GIVEN ENTRIES below:
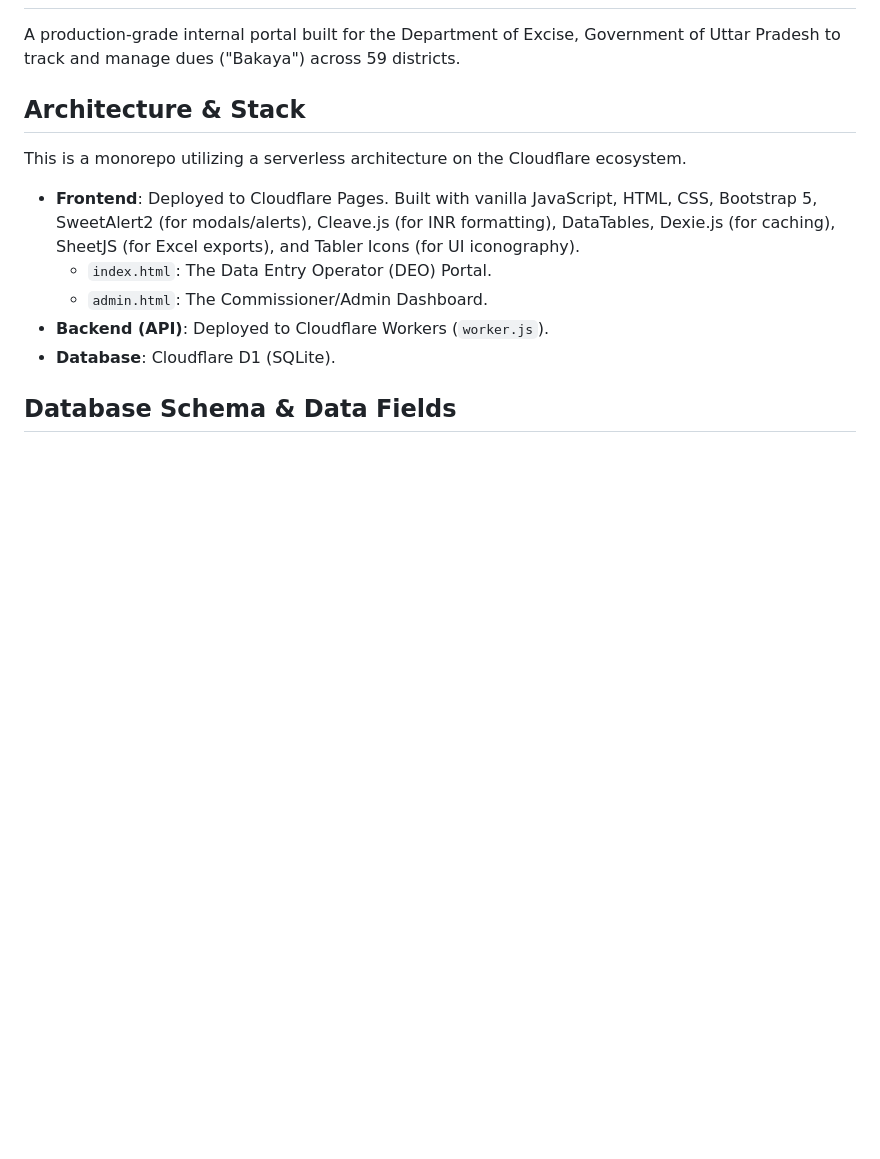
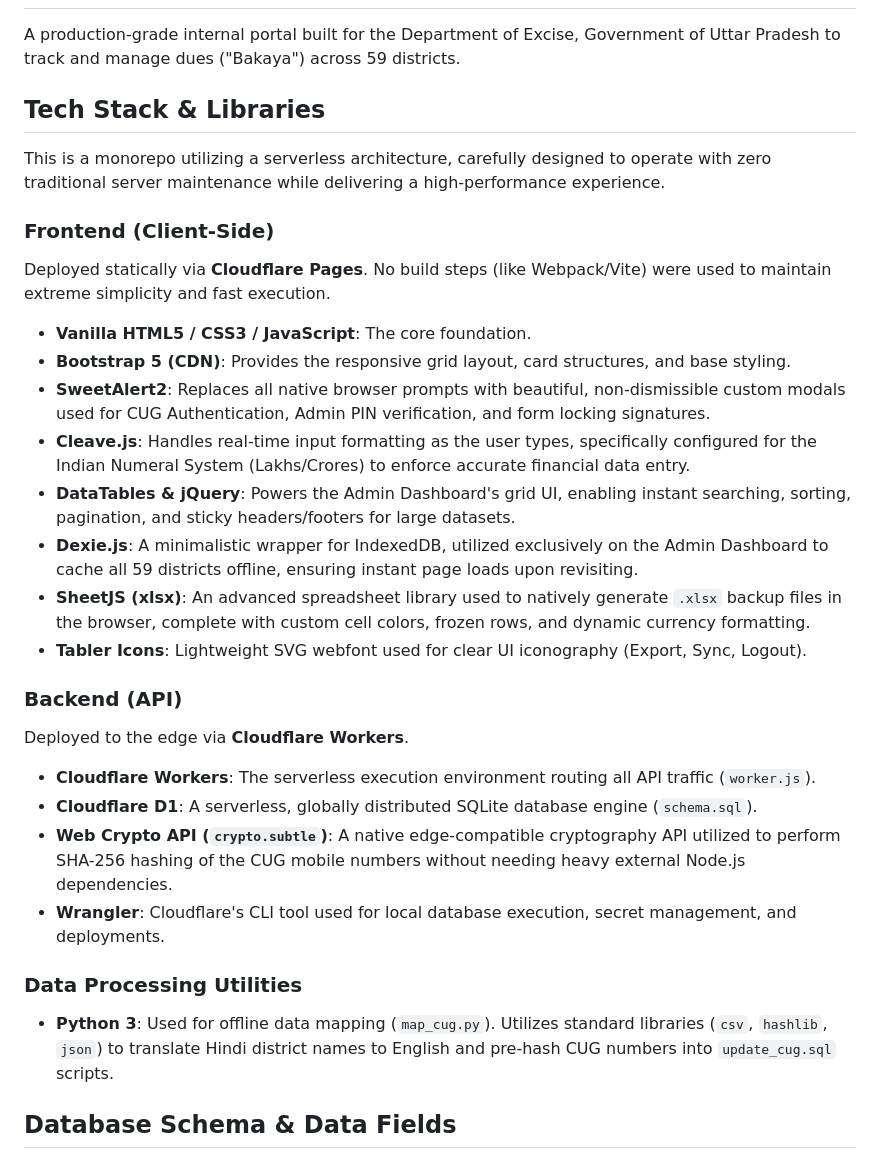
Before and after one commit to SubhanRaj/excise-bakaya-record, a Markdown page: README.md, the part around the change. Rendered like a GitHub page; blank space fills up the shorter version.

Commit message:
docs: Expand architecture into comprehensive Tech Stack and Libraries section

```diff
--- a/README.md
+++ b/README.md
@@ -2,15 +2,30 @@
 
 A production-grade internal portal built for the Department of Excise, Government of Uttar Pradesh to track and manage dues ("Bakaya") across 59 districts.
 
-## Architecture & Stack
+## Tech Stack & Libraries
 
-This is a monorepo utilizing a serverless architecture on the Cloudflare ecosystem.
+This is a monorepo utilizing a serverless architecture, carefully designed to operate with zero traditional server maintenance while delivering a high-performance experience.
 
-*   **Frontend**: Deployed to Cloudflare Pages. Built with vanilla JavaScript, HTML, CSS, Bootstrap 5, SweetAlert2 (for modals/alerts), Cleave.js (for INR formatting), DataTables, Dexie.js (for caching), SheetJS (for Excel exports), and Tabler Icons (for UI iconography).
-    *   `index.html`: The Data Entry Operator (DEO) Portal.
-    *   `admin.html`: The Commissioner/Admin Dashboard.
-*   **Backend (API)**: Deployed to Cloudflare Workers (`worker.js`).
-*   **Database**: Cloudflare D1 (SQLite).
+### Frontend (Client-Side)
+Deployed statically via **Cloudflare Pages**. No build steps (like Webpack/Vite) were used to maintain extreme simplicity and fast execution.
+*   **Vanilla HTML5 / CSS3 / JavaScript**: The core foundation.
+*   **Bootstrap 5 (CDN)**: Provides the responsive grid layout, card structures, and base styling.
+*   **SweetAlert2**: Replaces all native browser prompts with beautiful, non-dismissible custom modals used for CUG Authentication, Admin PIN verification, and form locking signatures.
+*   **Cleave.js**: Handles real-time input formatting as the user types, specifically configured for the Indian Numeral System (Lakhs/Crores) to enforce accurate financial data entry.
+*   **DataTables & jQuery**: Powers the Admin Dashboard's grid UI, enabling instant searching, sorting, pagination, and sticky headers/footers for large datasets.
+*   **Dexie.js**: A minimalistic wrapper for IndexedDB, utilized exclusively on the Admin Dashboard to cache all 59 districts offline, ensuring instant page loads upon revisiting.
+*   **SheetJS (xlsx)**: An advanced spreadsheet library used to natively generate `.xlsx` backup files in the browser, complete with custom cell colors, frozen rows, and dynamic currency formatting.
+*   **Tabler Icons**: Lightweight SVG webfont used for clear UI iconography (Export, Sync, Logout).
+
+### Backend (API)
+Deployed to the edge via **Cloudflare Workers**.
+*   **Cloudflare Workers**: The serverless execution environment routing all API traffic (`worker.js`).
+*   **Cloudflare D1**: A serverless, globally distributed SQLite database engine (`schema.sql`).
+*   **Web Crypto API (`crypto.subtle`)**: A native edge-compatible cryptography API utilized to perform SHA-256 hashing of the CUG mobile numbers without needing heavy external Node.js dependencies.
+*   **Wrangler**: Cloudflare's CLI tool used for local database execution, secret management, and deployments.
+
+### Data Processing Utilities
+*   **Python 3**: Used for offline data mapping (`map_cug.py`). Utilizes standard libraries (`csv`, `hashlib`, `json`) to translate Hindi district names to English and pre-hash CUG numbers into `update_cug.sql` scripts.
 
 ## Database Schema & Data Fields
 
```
End of GIVEN ENTRIES.
GIVEN ENTRIES below:
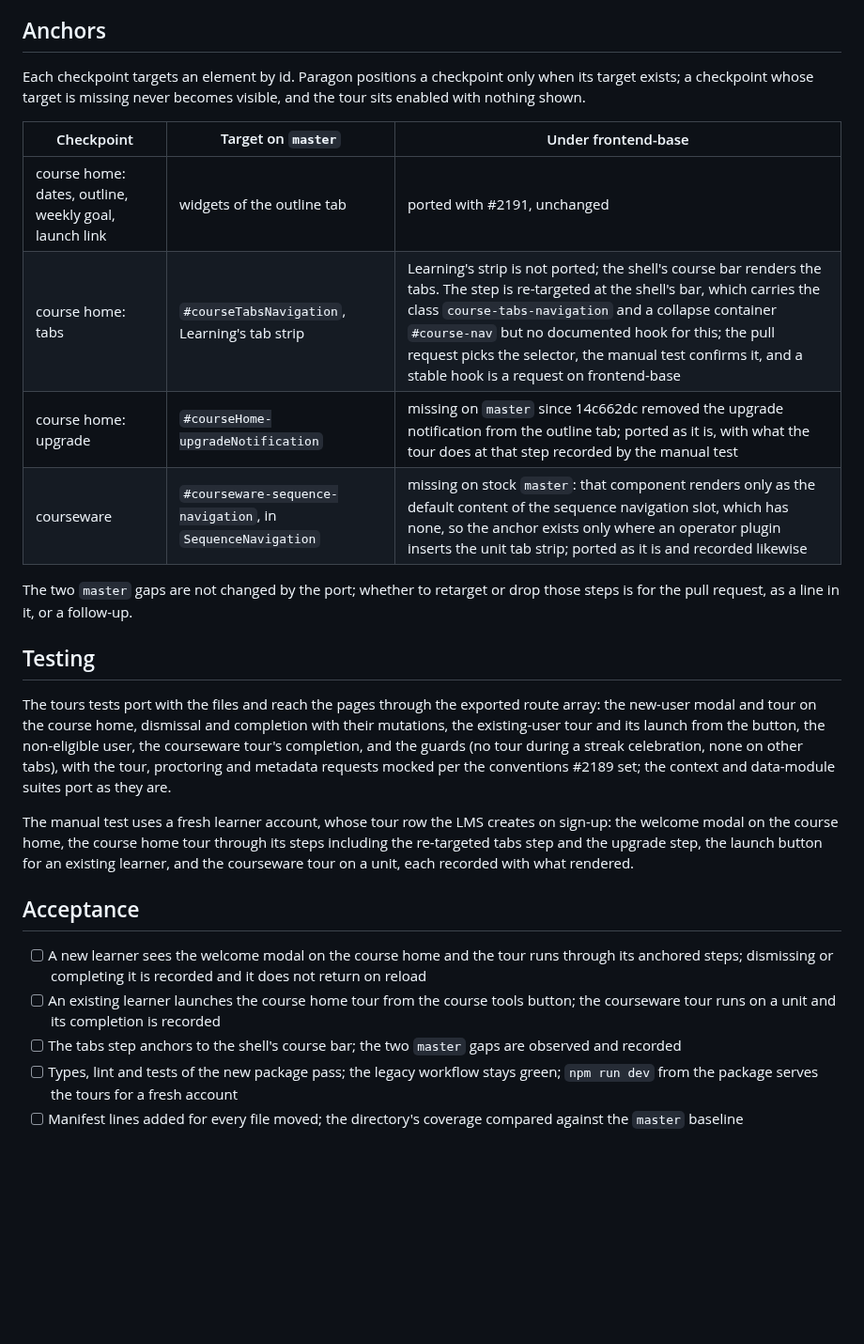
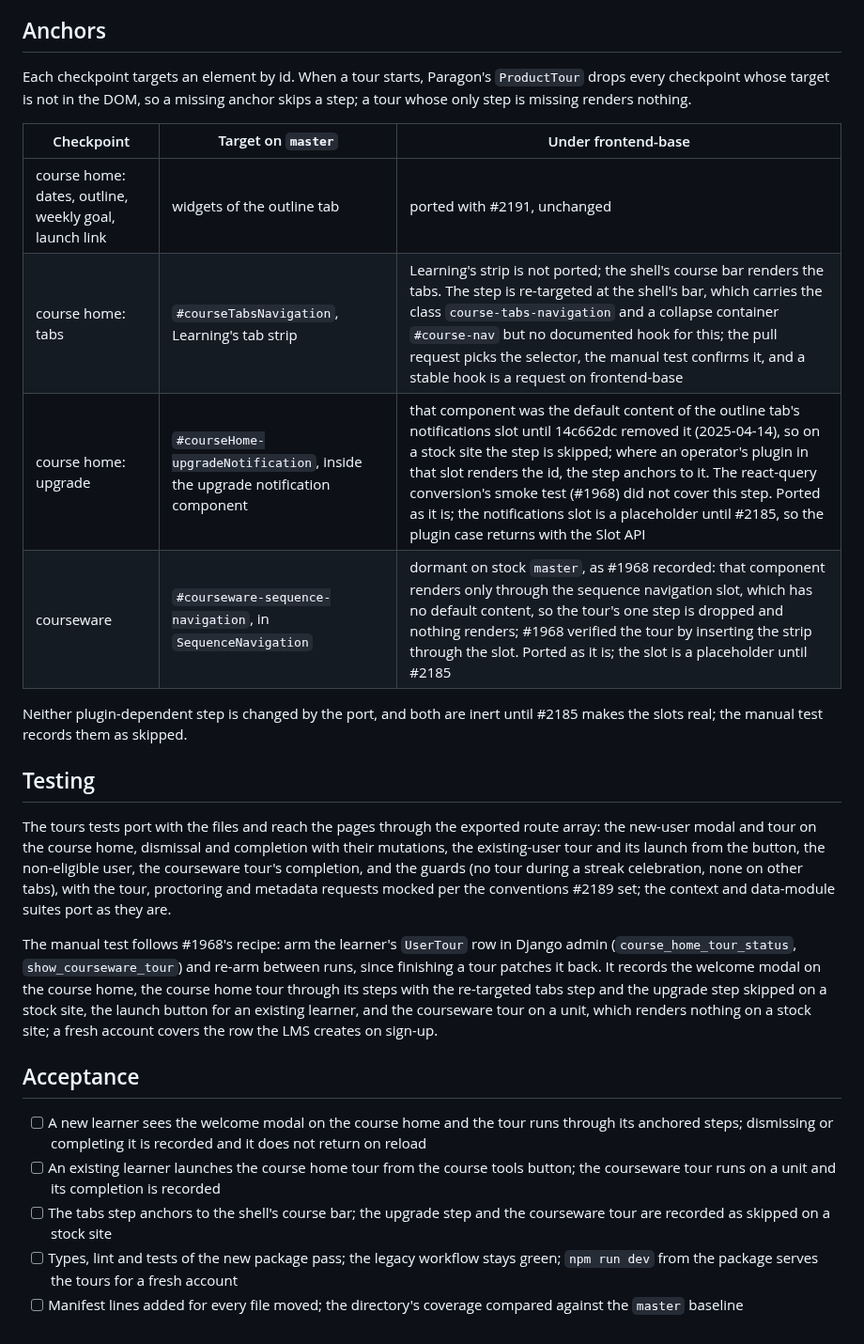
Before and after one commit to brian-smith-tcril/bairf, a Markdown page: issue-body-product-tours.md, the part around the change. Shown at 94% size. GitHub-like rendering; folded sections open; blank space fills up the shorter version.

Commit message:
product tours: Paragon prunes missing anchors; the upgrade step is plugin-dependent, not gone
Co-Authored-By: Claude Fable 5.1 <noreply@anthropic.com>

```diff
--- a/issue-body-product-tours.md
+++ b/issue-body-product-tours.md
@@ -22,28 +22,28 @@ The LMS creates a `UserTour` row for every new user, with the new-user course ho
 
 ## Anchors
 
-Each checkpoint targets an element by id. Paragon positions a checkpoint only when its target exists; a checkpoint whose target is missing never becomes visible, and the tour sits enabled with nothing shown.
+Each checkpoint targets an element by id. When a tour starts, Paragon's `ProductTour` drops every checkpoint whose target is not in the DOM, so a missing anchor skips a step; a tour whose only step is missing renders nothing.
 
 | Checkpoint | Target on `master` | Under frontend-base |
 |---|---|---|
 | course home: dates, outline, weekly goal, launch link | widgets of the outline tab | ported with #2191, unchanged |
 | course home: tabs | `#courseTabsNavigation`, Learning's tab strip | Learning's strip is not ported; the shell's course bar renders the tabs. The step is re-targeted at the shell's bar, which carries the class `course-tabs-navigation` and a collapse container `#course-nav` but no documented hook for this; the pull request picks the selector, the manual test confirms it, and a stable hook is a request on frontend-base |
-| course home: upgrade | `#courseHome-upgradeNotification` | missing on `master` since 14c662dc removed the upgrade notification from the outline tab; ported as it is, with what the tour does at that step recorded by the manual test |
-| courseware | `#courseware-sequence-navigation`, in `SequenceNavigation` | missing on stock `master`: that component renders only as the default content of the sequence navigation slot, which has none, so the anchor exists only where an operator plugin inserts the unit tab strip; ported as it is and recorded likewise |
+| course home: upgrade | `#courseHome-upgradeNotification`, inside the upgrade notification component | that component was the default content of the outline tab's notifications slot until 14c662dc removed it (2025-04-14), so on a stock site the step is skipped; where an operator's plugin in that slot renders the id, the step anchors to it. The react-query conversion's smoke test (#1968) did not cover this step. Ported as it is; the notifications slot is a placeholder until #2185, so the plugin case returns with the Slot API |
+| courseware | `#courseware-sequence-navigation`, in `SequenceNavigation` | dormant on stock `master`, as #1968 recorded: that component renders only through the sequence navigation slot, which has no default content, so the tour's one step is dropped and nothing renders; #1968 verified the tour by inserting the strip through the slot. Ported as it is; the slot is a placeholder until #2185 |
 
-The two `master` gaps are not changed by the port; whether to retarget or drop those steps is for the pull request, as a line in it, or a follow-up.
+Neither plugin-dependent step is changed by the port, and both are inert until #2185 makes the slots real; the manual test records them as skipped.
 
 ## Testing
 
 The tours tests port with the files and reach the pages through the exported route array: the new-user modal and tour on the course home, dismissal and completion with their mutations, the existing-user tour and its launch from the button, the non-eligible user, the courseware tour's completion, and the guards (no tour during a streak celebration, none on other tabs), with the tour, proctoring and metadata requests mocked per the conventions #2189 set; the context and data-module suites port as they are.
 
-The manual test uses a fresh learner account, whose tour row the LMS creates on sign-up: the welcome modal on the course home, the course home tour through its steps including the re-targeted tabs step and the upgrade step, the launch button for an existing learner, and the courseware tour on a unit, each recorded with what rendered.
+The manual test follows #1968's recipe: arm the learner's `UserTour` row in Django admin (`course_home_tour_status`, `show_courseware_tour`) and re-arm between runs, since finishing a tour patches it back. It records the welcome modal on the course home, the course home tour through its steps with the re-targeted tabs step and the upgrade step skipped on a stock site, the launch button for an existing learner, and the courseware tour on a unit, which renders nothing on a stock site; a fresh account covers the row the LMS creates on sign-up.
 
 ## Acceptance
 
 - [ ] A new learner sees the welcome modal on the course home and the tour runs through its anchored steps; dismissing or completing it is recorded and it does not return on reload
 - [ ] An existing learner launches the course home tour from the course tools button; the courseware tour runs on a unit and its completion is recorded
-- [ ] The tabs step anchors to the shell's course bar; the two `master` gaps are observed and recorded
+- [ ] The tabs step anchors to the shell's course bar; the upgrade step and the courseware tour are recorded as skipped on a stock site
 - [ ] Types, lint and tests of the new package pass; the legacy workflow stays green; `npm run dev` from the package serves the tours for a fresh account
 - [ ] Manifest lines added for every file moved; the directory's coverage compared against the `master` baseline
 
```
End of GIVEN ENTRIES.
GIVEN ENTRIES below:
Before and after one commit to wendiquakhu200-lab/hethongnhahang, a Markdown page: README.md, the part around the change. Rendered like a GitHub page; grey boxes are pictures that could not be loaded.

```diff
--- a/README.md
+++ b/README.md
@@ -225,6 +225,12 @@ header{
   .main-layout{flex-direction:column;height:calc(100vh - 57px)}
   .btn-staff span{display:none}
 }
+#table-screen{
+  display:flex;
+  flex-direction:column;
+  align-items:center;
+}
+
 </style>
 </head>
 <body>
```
End of GIVEN ENTRIES.
WHAT TO WORK ON: Where the word "Dexie" shows up in a line of the listing, return that line.

PROBLEM SOLUTION:
-*   **Frontend**: Deployed to Cloudflare Pages. Built with vanilla JavaScript, HTML, CSS, Bootstrap 5, SweetAlert2 (for modals/alerts), Cleave.js (for INR formatting), DataTables, Dexie.js (for caching), SheetJS (for Excel exports), and Tabler Icons (for UI iconography).
+*   **Dexie.js**: A minimalistic wrapper for IndexedDB, utilized exclusively on the Admin Dashboard to cache all 59 districts offline, ensuring instant page loads upon revisiting.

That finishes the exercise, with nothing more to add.